Toki Jōnin ［富木常忍］ (1216–1299): A lay follower of Nichiren who lived in Wakamiya, Katsushika District of Shimōsa Province, Japan. Because his ancestors owned a manor in Toki, Inaba Province, he was named Toki Tsunenobu. He assumed the name Jōnin, a different reading of Tsunenobu, when he became a lay priest; later he was renamed Nichijō by his teacher, Nichiren. He was also known as the lay priest Toki. He served as a retainer to Lord Chiba. According to one account, he lost his wife and married Myōjō, adopting her son who in 1267 became a disciple of Nichiren and took the name Nitchō. Nitchō was later designated one of the six senior priests by Nichiren. Toki had a son and a daughter by Myōjō. That son, Nitchō (written with different Chinese characters than the name of the adopted son), was appointed the first chief instructor of Omosu Seminary by Nikkō, Nichiren’s successor.

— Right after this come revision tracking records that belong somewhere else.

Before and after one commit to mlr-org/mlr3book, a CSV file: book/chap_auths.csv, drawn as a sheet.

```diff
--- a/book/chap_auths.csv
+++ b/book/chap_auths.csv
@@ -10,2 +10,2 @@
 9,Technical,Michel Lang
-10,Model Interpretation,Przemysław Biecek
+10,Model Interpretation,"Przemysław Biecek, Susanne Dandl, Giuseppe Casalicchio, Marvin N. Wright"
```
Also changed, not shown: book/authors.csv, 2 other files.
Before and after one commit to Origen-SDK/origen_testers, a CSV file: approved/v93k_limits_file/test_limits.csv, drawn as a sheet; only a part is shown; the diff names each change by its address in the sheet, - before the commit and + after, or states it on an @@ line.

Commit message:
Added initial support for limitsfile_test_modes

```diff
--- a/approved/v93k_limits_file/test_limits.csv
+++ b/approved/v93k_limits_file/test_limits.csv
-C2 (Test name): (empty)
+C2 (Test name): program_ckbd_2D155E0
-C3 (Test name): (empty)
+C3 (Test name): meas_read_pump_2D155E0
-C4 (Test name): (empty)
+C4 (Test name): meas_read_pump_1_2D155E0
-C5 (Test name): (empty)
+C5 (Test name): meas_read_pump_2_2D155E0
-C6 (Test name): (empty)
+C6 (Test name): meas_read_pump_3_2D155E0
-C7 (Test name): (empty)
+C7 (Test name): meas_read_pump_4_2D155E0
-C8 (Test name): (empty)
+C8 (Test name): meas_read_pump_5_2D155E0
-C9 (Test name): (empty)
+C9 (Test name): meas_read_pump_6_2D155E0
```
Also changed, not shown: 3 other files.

Toki became Nichiren’s follower around 1254, the year after Nichiren first declared his teaching at Seichō-ji. He was a man of considerable erudition, and Nichiren entrusted him with a number of his more important works including The Object of Devotion for Observing the Mind, one of his five major writings. After the Matsubagayatsu Persecution in the eighth month of 1260, Toki Jōnin invited Nichiren to live at his residence. Nichiren stayed there for nearly half a year, during which time many people in Shimōsa converted to his teaching. In 1268 the first emissary from the Mongol Empire arrived, demanding that Japan become a tributary to the empire. Declaring this a sign that the prophecy of foreign invasion he made in On Establishing the Correct Teaching for the Peace of the Land was about to be fulfilled, Nichiren sent eleven letters of remonstrance to influential political and religious leaders, including the regent Hōjō Tokimune, and demanded an opportunity to defend his teaching in a public religious debate. The following year, Toki Jōnin was summoned to the Office of Legal Affairs of the Kamakura shogunate for questioning together with Ōta Jōmyō and Shijō Kingo, who were also Nichiren’s disciples. Nichiren sent a letter instructing them on how to behave at the place of questioning.
While Nichiren was in exile on Sado from 1271 through 1274, Toki Jōnin, with Shijō Kingo, served as a rallying point for his followers. In 1279, when Nisshū and Nichiben, former Tendai priests who had converted to Nichiren’s teaching, had to flee the Fuji area in the aftermath of the Atsuhara Persecution, Toki Jōnin and his wife, Myōjō, also known as the lay nun Toki, protected them. In addition to The Object of Devotion for Observing the Mind, Toki Jōnin received many treatises and letters from Nichiren, including On Taking the Essence of the Lotus Sutra, On the Four Stages of Faith and the Five Stages of Practice, Letter from Sado, and A Sage Perceives the Three Existences of Life.